Listen to talk radio or the cable news pundits, and it’s easy to believe Michigan, and its largest city (Detroit), are industrial wasteland. True, the unemployment levels are the highest in the nation, and the battering the automotive industry has taken has been significant and deeply felt.
You just can’t stop the Japanese obsession with robotics. We’ve featured domestic robots on the IMPO Insider before, but they’ve never made us quite this lazy. For those who have decided that putting their dirty dishes in the dishwasher is now too difficult—fear not, robotics will help you not only on the plant floor, but at home too.
First came those clunky CRT monitors that could kill a man even when unplugged, then dainty LCD panels that were thin and light, but looked like you could snap them in two. Now there’s OLED—the latest and greatest in display technology. Just imagine the possibilities of flexible, wearable OLED monitors in manufacturing.
Many of us have ridden one, but do any of us know where—or how—the New York subway trains are put together? National Geographic takes us through the Brazilian plant that produces the NYC staple. There’s even a thunderstorm involved, but you’ll have to see just how that fits in for yourself.
On Monday, Sir Richard Branson introduced the world’s first commercial spacecraft, called the U.S.S. Enterprise, which will take six tourists 65 miles into space for a full five minutes of weightlessness and sightseeing. While Branson hopes the craft will finish testing in 2010, he’s making darn sure it’s safe before sending his family up into the abyss (his wife and children are among the first ticket-holders).
Earlier this week, GM announced a $330 million investment in its Detroit-Hamtramck to build its new electric Chevrolet Volt, a vehicle the company is riding on to bring the automaker back to its once-dominant standing. WSJ 's Neal Boudette and Dow Jones Newswires 's Jeff Bennett get together to discuss the impact this investment will have on Detroit automaking.
The sooner you can stop a spill, the faster cleanup can begin. Containing spills at facilities is an essential first step in spill response that helps minimize environmental impact and lessen overall response time. According to National Response Center (NRC) statistics, over 10,000 reportable spills occurred in fixed facilities last year.
As Congress moves towards implementing a mandatory carbon dioxide (CO2) compliance system and a cap and trade market, industrial companies need to evolve to keep up with the changing risks and opportunities. In the past, manufacturers only needed to focus on price and reliability.
WASHINGTON (AP) — When it comes to pollution, the economic downturn could have an upside. The Environmental Protection Agency on Tuesday reported that toxic chemical pollution from the nation's industrial plants, mines and factories declined by 6 percent in 2008, the second year in a row that companies have reported releasing less pollution.
JACKSON, Miss. (AP) — The only company official charged in the nation's largest workplace raid on illegal immigrants is scheduled to change his not guilty plea at a court hearing Wednesday.
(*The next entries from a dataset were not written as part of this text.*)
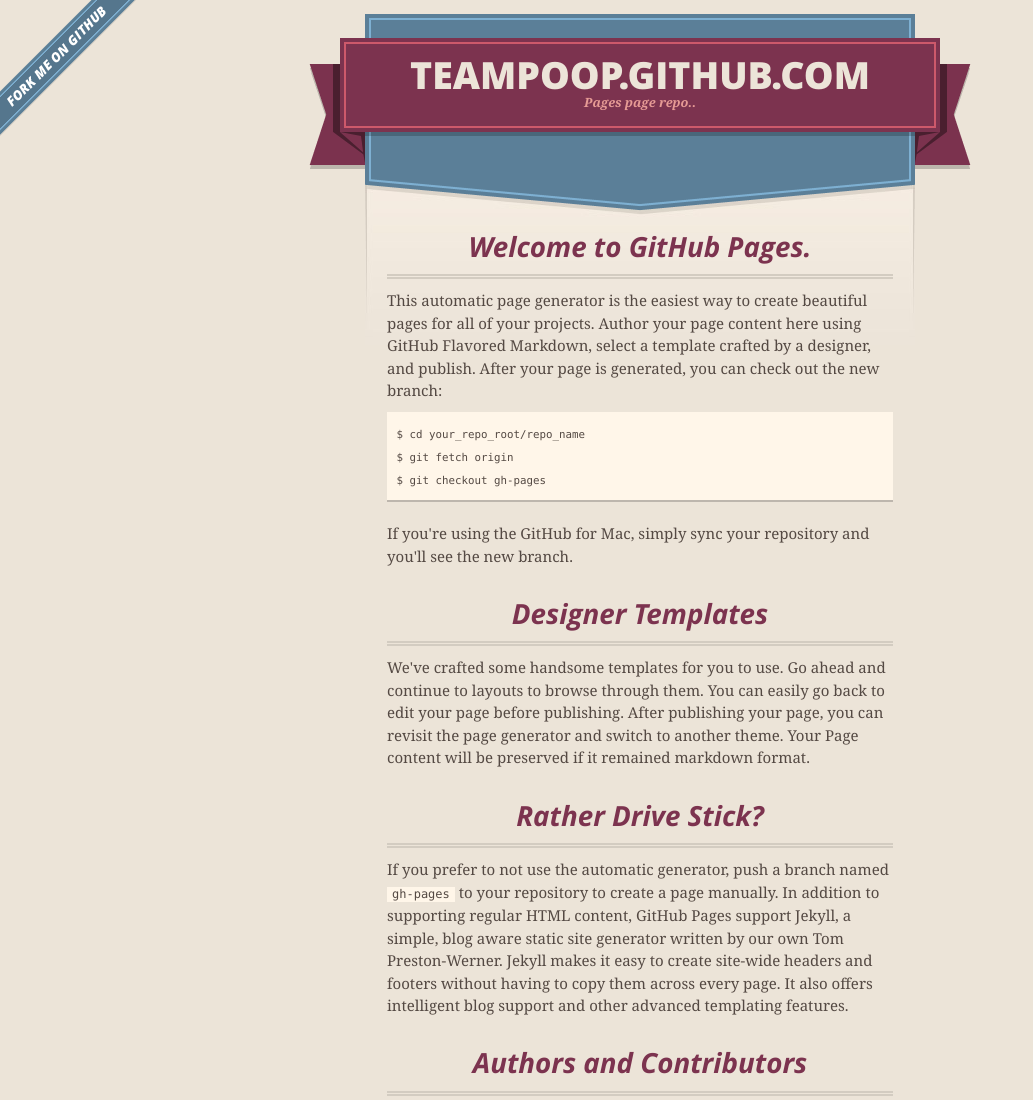
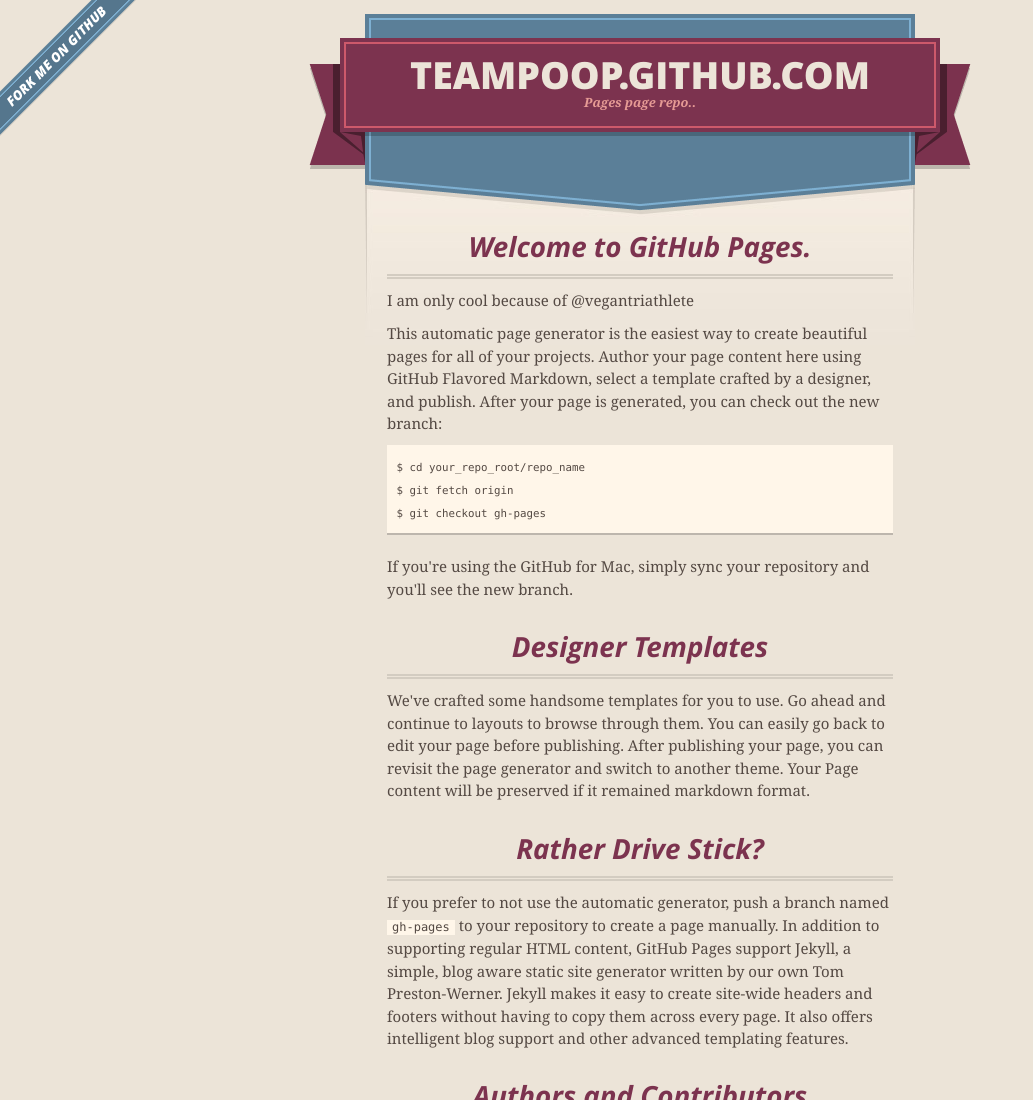
Before and after one commit to teampoop/teampoop.github.com, a plain HTML site: page index.html in a window 1280 px wide. Shown: the top 1100 px of the page, without its empty margins (0-1033 px from the left). Drawn offline with nearby package versions, Linux system fonts and the light colour scheme.

Commit message:
vegantriathlete is cooler than you

```diff
--- a/index.html
+++ b/index.html
@@ -46,6 +46,7 @@
 
       <section id="main_content">
         <h3>Welcome to GitHub Pages.</h3>
+        <p>I am only cool because of @vegantriathlete</p>
 
 <p>This automatic page generator is the easiest way to create beautiful pages for all of your projects. Author your page content here using GitHub Flavored Markdown, select a template crafted by a designer, and publish. After your page is generated, you can check out the new branch:</p>
 
```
Jose Humberto Gonzalez had pleaded not guilty to conspiracy and identity theft charges, among others, related to the raid on Howard Industries in Laurel, Miss.
WASHINGTON (AP) — Layoffs may be slowing, but employers are hesitant to take the next step that is key to reducing the unemployment rate: hiring more workers. That is likely to keep the competition fierce for those openings that do exist. There were about 6.3 unemployed people, on average, for each job opening in October, according to Labor Department data released Tuesday.
WASHINGTON (AP) — President Barack Obama outlined new multibillion-dollar stimulus and jobs proposals Tuesday, saying the nation must continue to "spend our way out of this recession" until more Americans are back at work. Without giving a price tag, Obama proposed a package of new spending for highway, bridge and other infrastructure projects, deeper tax breaks for small businesses and tax incentives to encourage people to make their homes more energy efficient.
WEST UNION, W.Va. (AP) — Four months after a spill left 2 inches of orange gel on a Doddridge County stream, officials in West Union are still awaiting answers. The spill was on Buckeye Run in August, and Tapo Energy of West Union was cited. A cleanup crew vacuumed up 2,500 gallons of gel.
COPENHAGEN (AP) — This decade is on track to become the warmest since records began in 1850, and 2009 could rank among the top-five warmest years, the U.N. weather agency reported Tuesday on the second day of a pivotal 192-nation climate conference. Only the United States and Canada experienced cooler conditions than average, the World Meteorological Organization said, although Alaska had the second-warmest July on record.